As organizations grow to become multinationals, an important decision involves which countries to enter. Conventional wisdom says that repetition leads to efficiency, so the more countries a firm enters, the better its chances for success. However, according to a recent study, the key to success is not the number of countries previously entered, but rather the types of the company's prior experiences.
This and other details are included in the paper that resulted from the research, When Does Prior Experience Pay? Institutional Experience and the Case of the Multinational Company.
The field studies looked at whether it's beneficial for organizations to actually have prior experience before deciding to enter a new country and, if so, which experiences will help versus hinder success. The big question is: "When does prior experience pay and are there penalties for having the wrong type of experience?"

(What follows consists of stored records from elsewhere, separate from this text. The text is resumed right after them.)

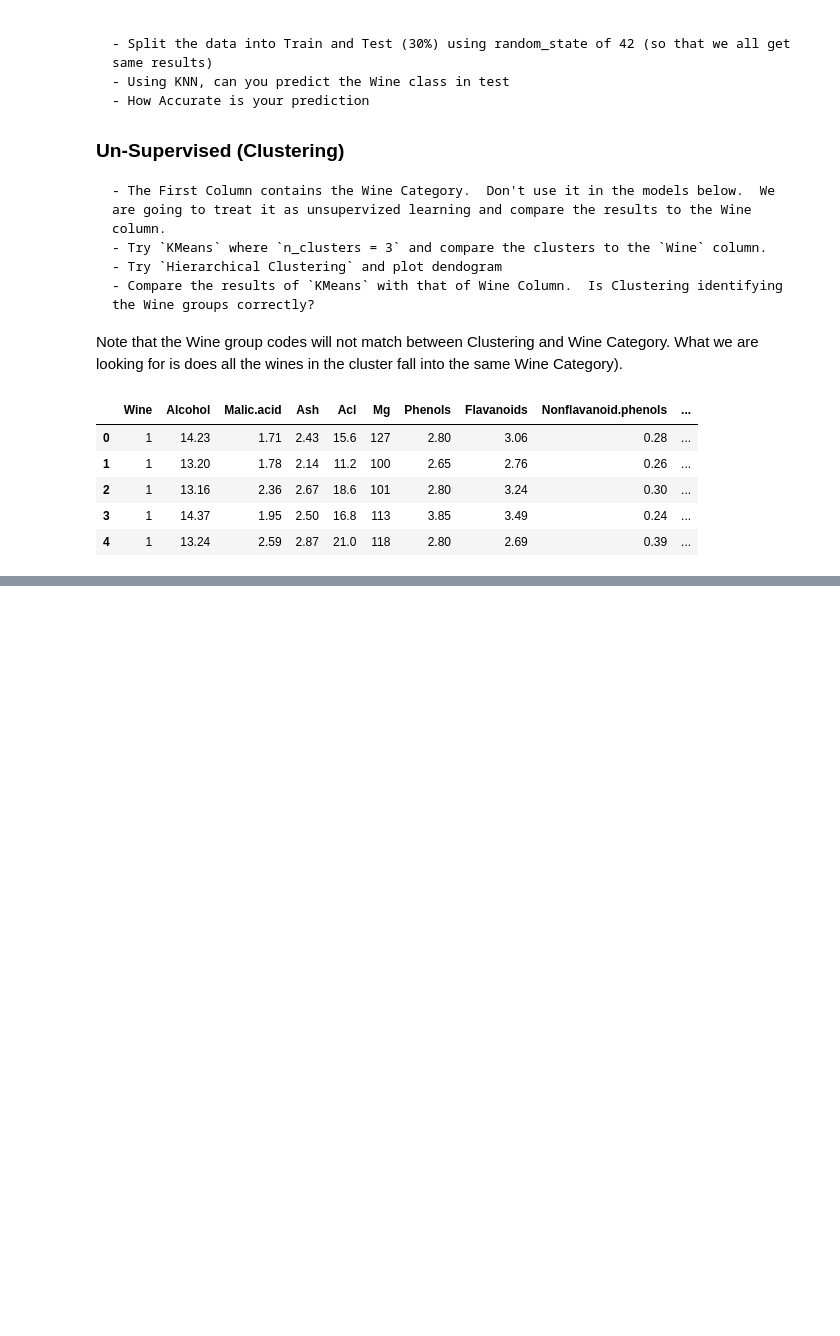
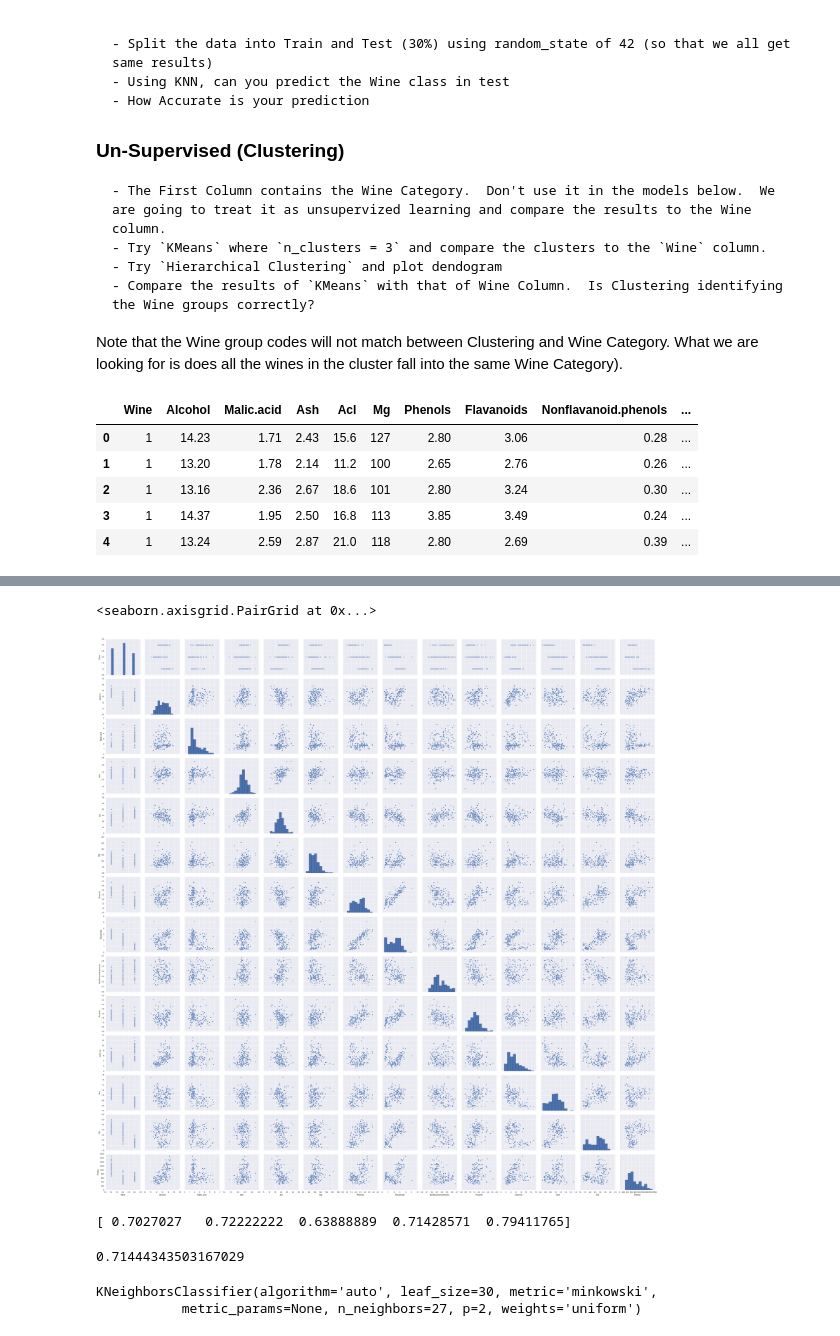
Before and after one commit to git-halvorson/DAT_SF_12, a Jupyter notebook: Homework/HW2-Copy0.ipynb, the cells around one changed output, grey strips where cells are left out. Cells and saved outputs as stored; diff of their text form; code cells hidden in the pictures; blank space fills up the shorter version.

```diff
--- a/Homework/HW2-Copy0.ipynb
+++ b/Homework/HW2-Copy0.ipynb
@@ -31,8 +31,8 @@ from sklearn.cross_validation import train_test_split, cross_val_score
 from seaborn import plt, color_palette
 from sklearn.preprocessing import scale
 # %%
-wineData = pd.read_csv('/Users/davidhalvorson/Google Drive/General Assembly/Data Science Class/github/DAT_SF_12/data/wine.csv')
-wineData.head(5)
+wine_data = pd.read_csv('/Users/davidhalvorson/Google Drive/General Assembly/Data Science Class/github/DAT_SF_12/data/wine.csv')
+wine_data.head(5)
 # %% [output]
 |  | Wine | Alcohol | Malic.acid | Ash | Acl | Mg | Phenols | Flavanoids | Nonflavanoid.phenols | ... |
 | 0 | 1 | 14.23 | 1.71 | 2.43 | 15.6 | 127 | 2.80 | 3.06 | 0.28 | ... |
@@ -69,0 +101,25 @@ AttributeError: 'DataFrame' object has no attribute 'target'
+# %%
+import seaborn
+seaborn.pairplot(wineData)
+# %% [output]
+<seaborn.axisgrid.PairGrid at 0x...>
+[figure, added]
+# %%
+# Start testing prediction with cross-val
+from sklearn.cross_validation import cross_val_score
+clf = neighbors.KNeighborsClassifier(27, weights='uniform')
+scores = cross_val_score(clf, x, y, cv=5)
+print scores
+# %% [output]
+[ 0.7027027   0.72222222  0.63888889  0.71428571  0.79411765]
+# %%
+# Um not so great
+np.mean(scores)
+# %% [output]
+0.71444343503167029
+# %%
+clf = neighbors.KNeighborsClassifier(27, weights='uniform')
+clf.fit(scale(x[:, 1:12]), y)
+# %% [output]
+KNeighborsClassifier(algorithm='auto', leaf_size=30, metric='minkowski',
+           metric_params=None, n_neighbors=27, p=2, weights='uniform')
```
Also changed, not shown: parts of 23 cells of this notebook, 1 other file.
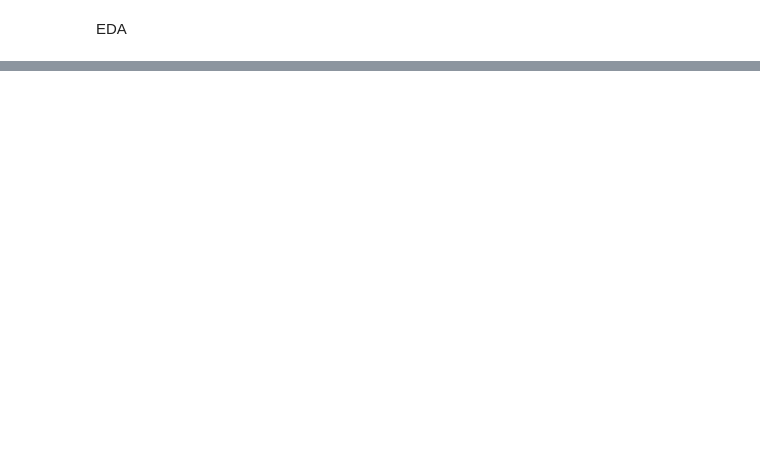
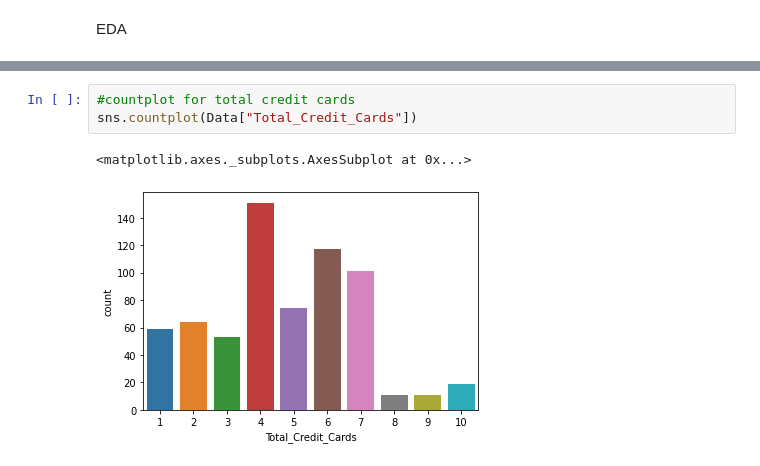
Before and after one commit to GreatLearningAIML1/gl-pgp-aiml-uta-intl-mar20-veenaneshwari, a Jupyter notebook: July11/CreditCardCustomerData.ipynb, the cells around one changed output, grey strips where cells are left out. Drawn from its saved outputs; the diff is of its cells as text; blank space fills up the shorter version.

```diff
--- a/July11/CreditCardCustomerData.ipynb
+++ b/July11/CreditCardCustomerData.ipynb
@@ -98,0 +102,6 @@ sns.distplot(Data["Avg_Credit_Limit"])
+# %%
+#countplot for total credit cards
+sns.countplot(Data["Total_Credit_Cards"])
+# %% [output]
+<matplotlib.axes._subplots.AxesSubplot at 0x...>
+[figure, added]
```
Also changed, not shown: parts of 25 cells of this notebook, 1 other file.
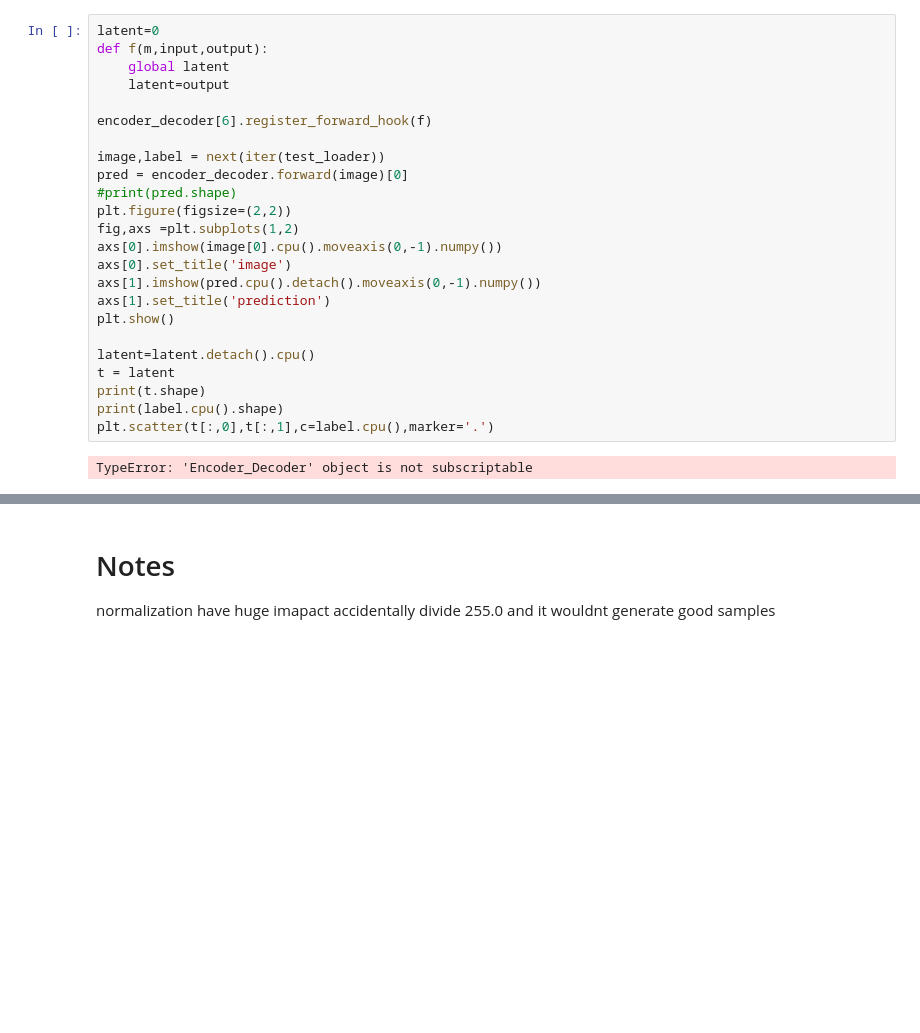
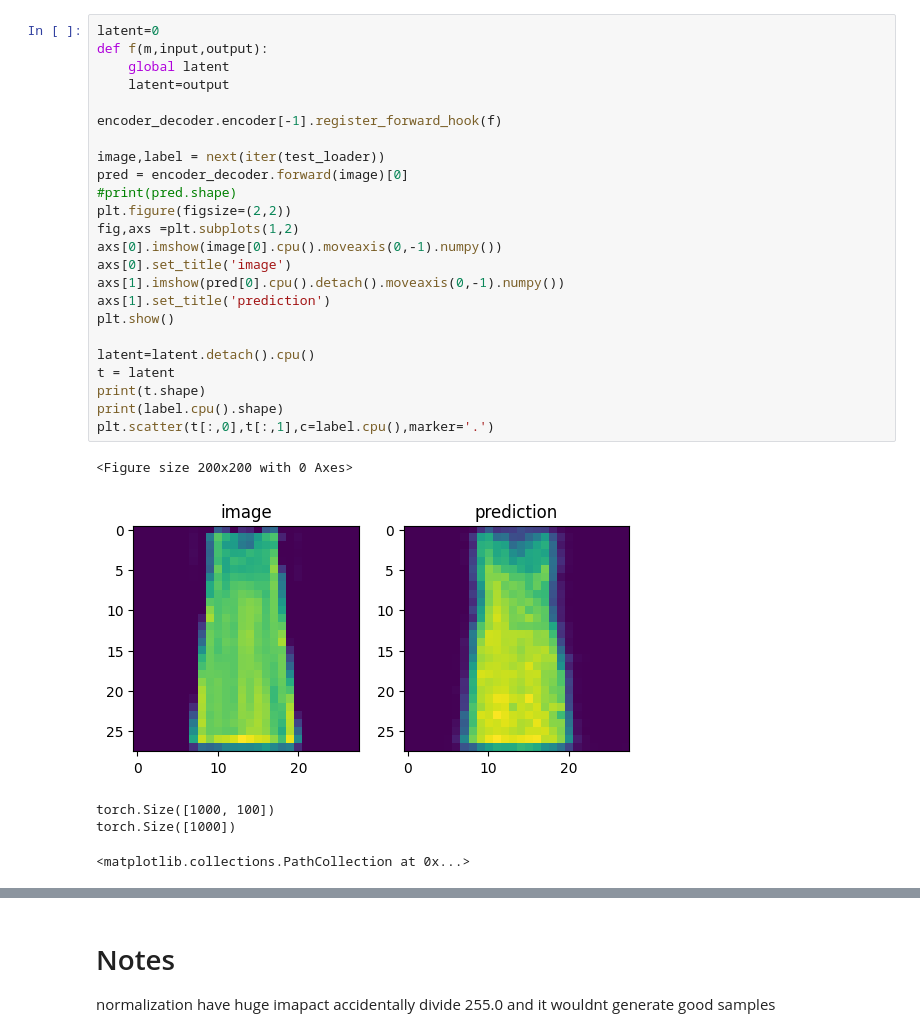
Before and after one commit to majidsh97/VAE, a Jupyter notebook: VAE.ipynb, the cells around one changed output, grey strips where cells are left out. Drawn from its saved outputs; the diff is of its cells as text; blank space fills up the shorter version.

```diff
--- a/VAE.ipynb
+++ b/VAE.ipynb
@@ -222,26 +221,30 @@ torch.Size([12, 28, 28, 1])
 # %%
 latent=0
 def f(m,input,output):
     global latent
     latent=output
 
-encoder_decoder[6].register_forward_hook(f)
+encoder_decoder.encoder[-1].register_forward_hook(f)
 
 image,label = next(iter(test_loader))
 pred = encoder_decoder.forward(image)[0]
 #print(pred.shape)
 plt.figure(figsize=(2,2))
 fig,axs =plt.subplots(1,2)
 axs[0].imshow(image[0].cpu().moveaxis(0,-1).numpy())
 axs[0].set_title('image')
-axs[1].imshow(pred.cpu().detach().moveaxis(0,-1).numpy())
+axs[1].imshow(pred[0].cpu().detach().moveaxis(0,-1).numpy())
 axs[1].set_title('prediction')
 plt.show()
 
 latent=latent.detach().cpu()
 t = latent
 print(t.shape)
 print(label.cpu().shape)
 plt.scatter(t[:,0],t[:,1],c=label.cpu(),marker='.')
 # %% [output]
-TypeError: 'Encoder_Decoder' object is not subscriptable
+<Figure size 200x200 with 0 Axes>
+[figure, added]
+torch.Size([1000, 100])
+torch.Size([1000])
+<matplotlib.collections.PathCollection at 0x...>
```
Also changed, not shown: parts of 7 cells of this notebook.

The studies show that when the host country environments are similar to places where the organization has prior experience, it increases their likelihood of survival. For example, if the company is based in Spain and then enters another Spanish-speaking country with similar regulatory institutions, it can accelerate its learning in the host country and have a better chance of success.
In contrast, having dissimilar prior experience makes the firm six times more likely to fail. Failure, in this case, means an unintentional exit from the new market.
According to the study, there is a learning penalty for using the wrong knowledge in a new context that is even greater than the benefit of having the right kind of experience. So, for instance, if a company utilizes experience gained in the United States to enter the regulatory environment in South Korea, it would be six times more likely to fail. If it doesn't adapt, it stands to lose more than it could gain with the right knowledge and experience.
In addition to similarity of experiences, of importance is the impact of breadth of regulatory experiences. Thus, going to 30 countries won't necessarily give a company breadth if those experiences aren't different enough.
So the conventional wisdom about the number of countries being the key factor isn't true if those countries aren't providing a breadth of experience. Companies need a broader base of knowledge. The sequencing of foreign investments is a key success factor.
The survey also reveals that gaining a breadth of knowledge sets up a company to...